On the night of 26-27 October 1942, South Dakota collided with destroyer Mahan while trying to avoid a submarine contact. At the Naval Battle of Guadalcanal, her electrical system shorted out at a crucial moment and the ship blundered into the Japanese line. Her toughness, and poor Japanese shooting, allowed her to survive, but her unarmored upper works were completely shattered. The decision to maintain ship control, fire control and flag plot in the heavy conning tower was wise as these suffered little damage. While she was rendered unable to fight an effective night action, the ship's buoyancy was not affected, and she was able to retire independently. The Massachusetts experienced a similar occurrence with her electrical system off North Africa, leading to changes in the electrical switchboards aboard all ten new battleships.
South Dakota was hit by a bomb at the Battle of the Philippine Sea that destroyed the captain's and admiral's quarters, and she was saved from destruction in a magazine explosion the next year only by the quick actions of her captain (the legendary "Swede" Momsen, a submarine expert destined for flag rank who was serving his obligatory tour in command of a major surface unit) and her damage control personnel.
Indiana replaced South Dakota on the battle line after South Dakota was damaged in the Naval Battle of Guadalcanal. Her only serious damage was suffered when she turned out of formation at night and was rammed by Washington. A torpedo bomber attacked Indiana during the Battle of the Philippine Sea, but gunfire destroyed both the plane and the torpedo moments after it was released. A kamikaze managed to crash into the side of her hull, but inflicted no damage worse than a dent, though flying debris injured five men. Indiana was present for the surrender in Tokyo Bay.

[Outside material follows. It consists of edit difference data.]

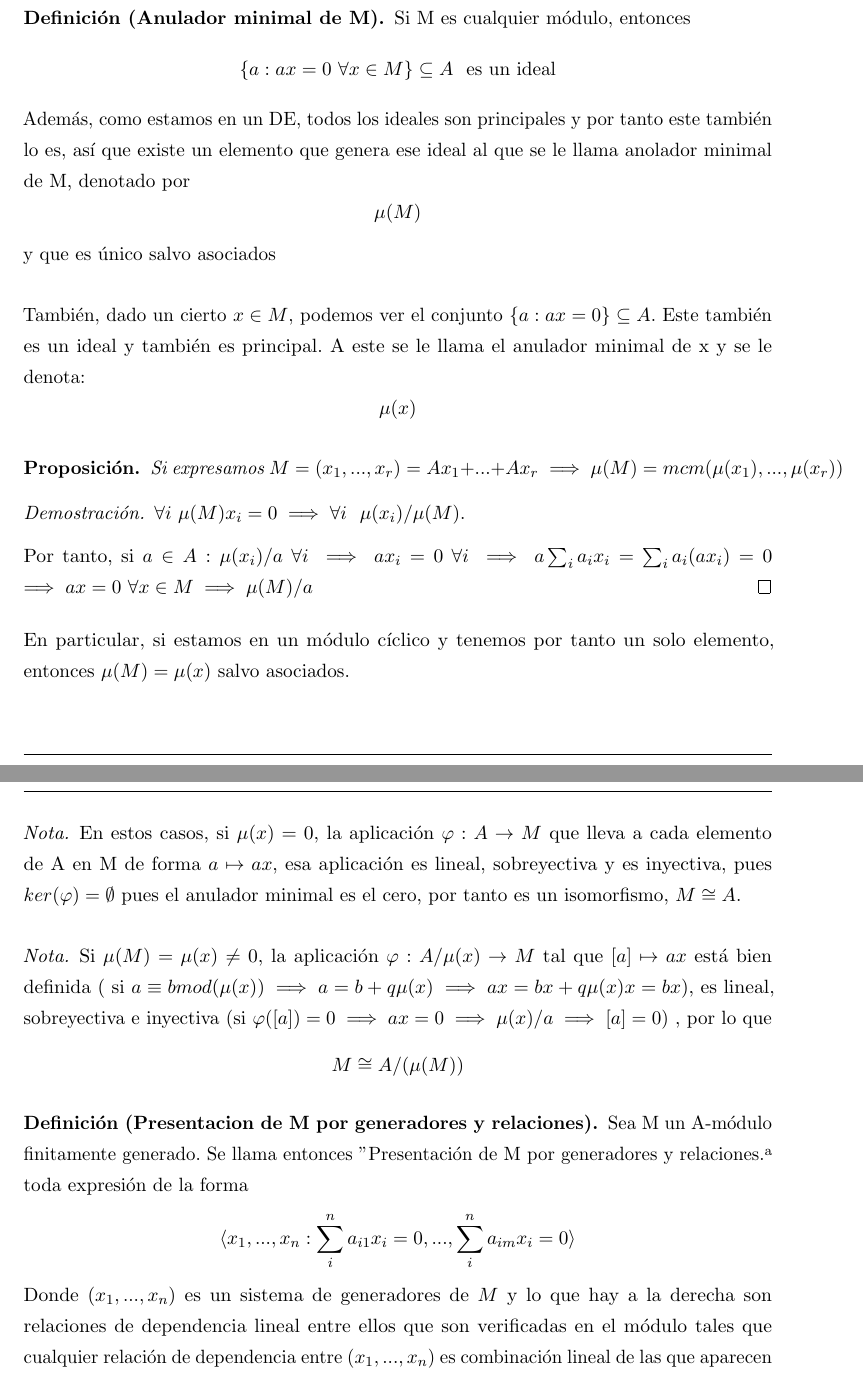
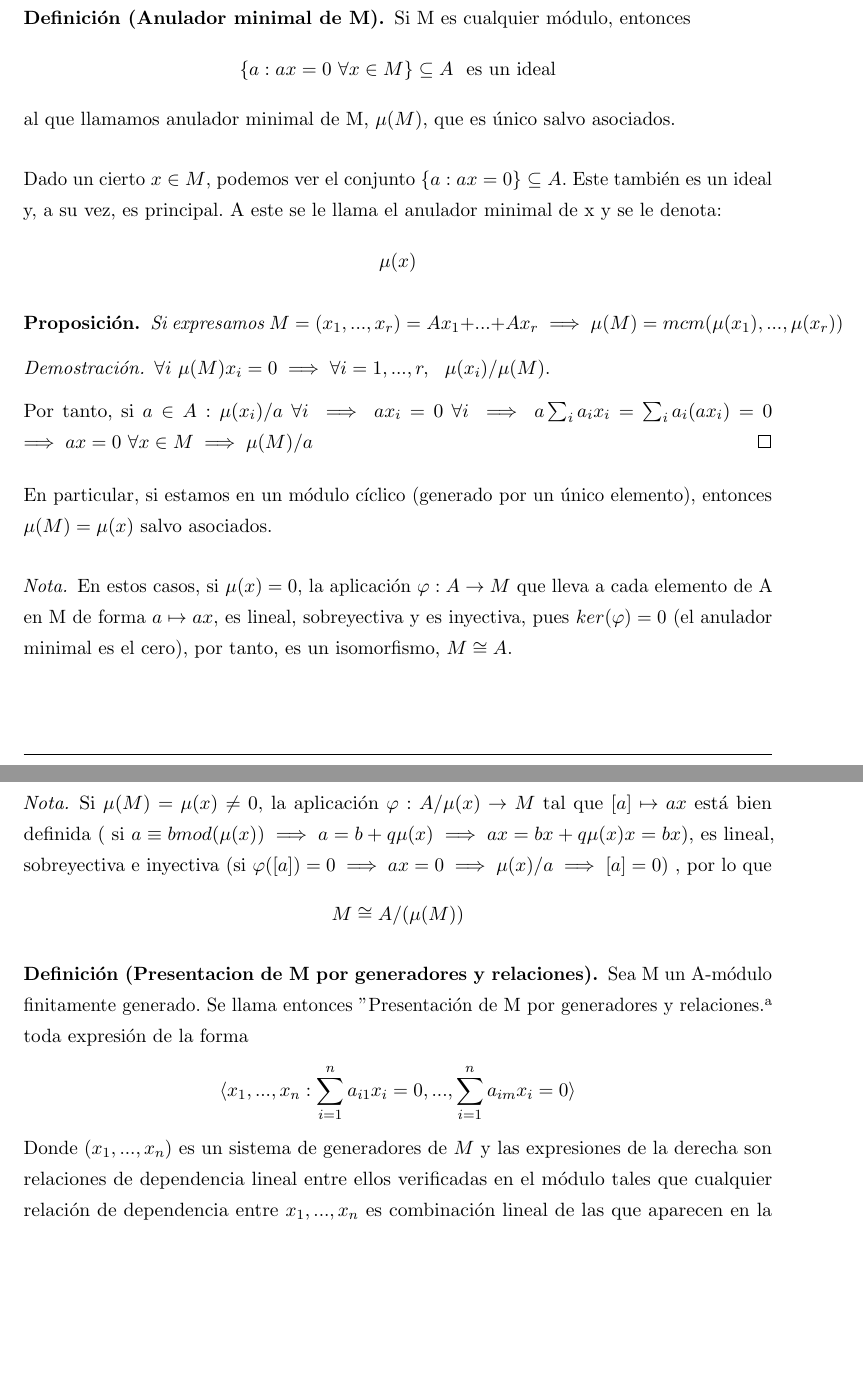
Before and after one commit to libreim/apuntesDGIIM, a LaTeX document (Álgebra I/apuntes.tex): two parts of pages 62 and 63 of 68, joined at a grey line, cut so that both start at the same text, the shorter picture padded with empty space. Compiled offline with pdfLaTeX.

Commit message:
Pequeñas modificaciones en álgebra, cambiado el nombre del archivo porque contiene apuntes de los 2 temas

```diff
--- a/Álgebra I/tema1.tex
+++ b/Álgebra I/apuntes.tex
@@ -3089,14 +3088,10 @@ Para comprenderlo mejor, vamos a ver primero un caso particular sencillo.
 	\[
 	\{a: ax = 0 \ \forall x \in M\}\subseteq A \ \  \text{es un ideal}
 	\]
-	Además, como estamos en un DE, todos los ideales son principales y por tanto este también lo es, así que existe un elemento que genera ese ideal al que se le llama anolador minimal de M, denotado por
-\[
-\mu(M)
-\]
-y que es único salvo asociados
-\end{ndef}
-
-También, dado un cierto $x\in M$, podemos ver el conjunto $\{a : ax = 0\} \subseteq A$. Este también es un ideal y también es principal. A este se le llama el anulador minimal de x y se le denota:
+	al que llamamos anulador minimal de M, $\mu(M)$, que es único salvo asociados.
+\end{ndef}
+
+Dado un cierto $x\in M$, podemos ver el conjunto $\{a : ax = 0\} \subseteq A$. Este también es un ideal y, a su vez, es principal. A este se le llama el anulador minimal de x y se le denota:
 \[
 \mu(x)
 \]
@@ -3105,16 +3100,16 @@ También, dado un cierto $x\in M$, podemos ver el conjunto $\{a : ax = 0\} \subs
 	Si expresamos $M= (x_1,...,x_r) = Ax_1 + ...+ Ax_r \implies \mu(M) = mcm(\mu(x_1),...,\mu(x_r))$
 \end{nprop}
 \begin{proof}
-	$\forall i \ \mu(M)x_i = 0 \implies \forall i \ \ \mu(x_i) / \mu(M)$.
+	$\forall i \ \mu(M)x_i = 0 \implies \forall i=1,...,r, \ \ \mu(x_i) / \mu(M)$.
 
 	Por tanto, si $a\in A: \mu(x_i)/a \ \forall i \implies ax_i = 0 \ \forall i \implies a\sum_i a_ix_i = \sum_i a_i(ax_i) = 0$
 	$\implies ax = 0 \ \forall x \in M \implies \mu(M) / a$
 \end{proof}
 
-En particular, si estamos en un módulo cíclico y tenemos por tanto un solo elemento, entonces $\mu(M) = \mu(x)$ salvo asociados.
+En particular, si estamos en un módulo cíclico (generado por un único elemento), entonces $\mu(M) = \mu(x)$ salvo asociados.
 
 \begin{nota}
-	En estos casos, si $\mu(x) = 0$, la aplicación $\varphi: A \to M$ que lleva a cada elemento de A en M de forma $a \mapsto ax$, esa aplicación es lineal, sobreyectiva y es inyectiva, pues $ker(\varphi) = \emptyset$ pues el anulador minimal es el cero, por tanto es un isomorfismo, $M \cong A$.
+	En estos casos, si $\mu(x) = 0$, la aplicación $\varphi: A \to M$ que lleva a cada elemento de A en M de forma $a \mapsto ax$, es lineal, sobreyectiva y es inyectiva, pues $ker(\varphi) = 0$ (el anulador minimal es el cero), por tanto, es un isomorfismo, $M \cong A$.
 \end{nota}
 
 \begin{nota}
@@ -3127,9 +3122,9 @@ En particular, si estamos en un módulo cíclico y tenemos por tanto un solo ele
 \begin{ndef}[Presentacion de M por generadores y relaciones]
 	Sea M un A-módulo finitamente generado. Se llama entonces "Presentación de M por generadores y relaciones" a toda expresión de la forma
 	\[
-	\langle x_1,...,x_n : \sum_i^n a_{i1}x_i = 0,...,\sum_i^n a_{im}x_i = 0 \rangle
-	\]
-	Donde $(x_1,...,x_n)$ es un sistema de generadores de $M$ y lo que hay a la derecha son relaciones de dependencia lineal entre ellos que son verificadas en el módulo tales que cualquier relación de dependencia entre $(x_1,...,x_n)$ es combinación lineal de las que aparecen en la presentación
+	\langle x_1,...,x_n : \sum_{i=1}^n a_{i1}x_i = 0,...,\sum_{i=1}^n a_{im}x_i = 0 \rangle
+	\]
+	Donde $(x_1,...,x_n)$ es un sistema de generadores de $M$ y las expresiones de la derecha son relaciones de dependencia lineal entre ellos verificadas en el módulo tales que cualquier relación de dependencia entre $x_1,...,x_n$ es combinación lineal de las que aparecen en la presentación
 
 \end{ndef}
 
```
Also changed, not shown: .out/Sistemas Operativos/Ejercicios relación 3,4/relación4.pdf, .out/Álgebra I/apuntes.pdf (added), .out/Álgebra I/tema1.pdf, apuntes.pdf (deleted), Álgebra I/apuntes.tex (23 more changed lines).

Massachusetts first saw action in the Atlantic, where she shelled Casablanca Harbor and the French battleship Jean Bart. She served in the Pacific for the remainder of the war, providing escort for carrier forces. Massachusetts survived the war, evaded the scrap pile, and is now a museum ship in Massachusetts State.
Alabama first served with the British Home Fleet, then moved to the Pacific. While screening a carrier task force during the evening of 21-22 February 1944, the aftermost 5" mount, number 59, fired into the rear of the amidships 5" mount, number 55. One round detonated within the gun mount, killing five and injuring 11. The Board of Inquiry found that part of the mechanism of the firing cut-out system was exposed and could be inadvertently hit, and a metal cover was installed to prevent a repeat occurrence. After the war, Alabama was turned into a war memorial in Mobile, Alabama.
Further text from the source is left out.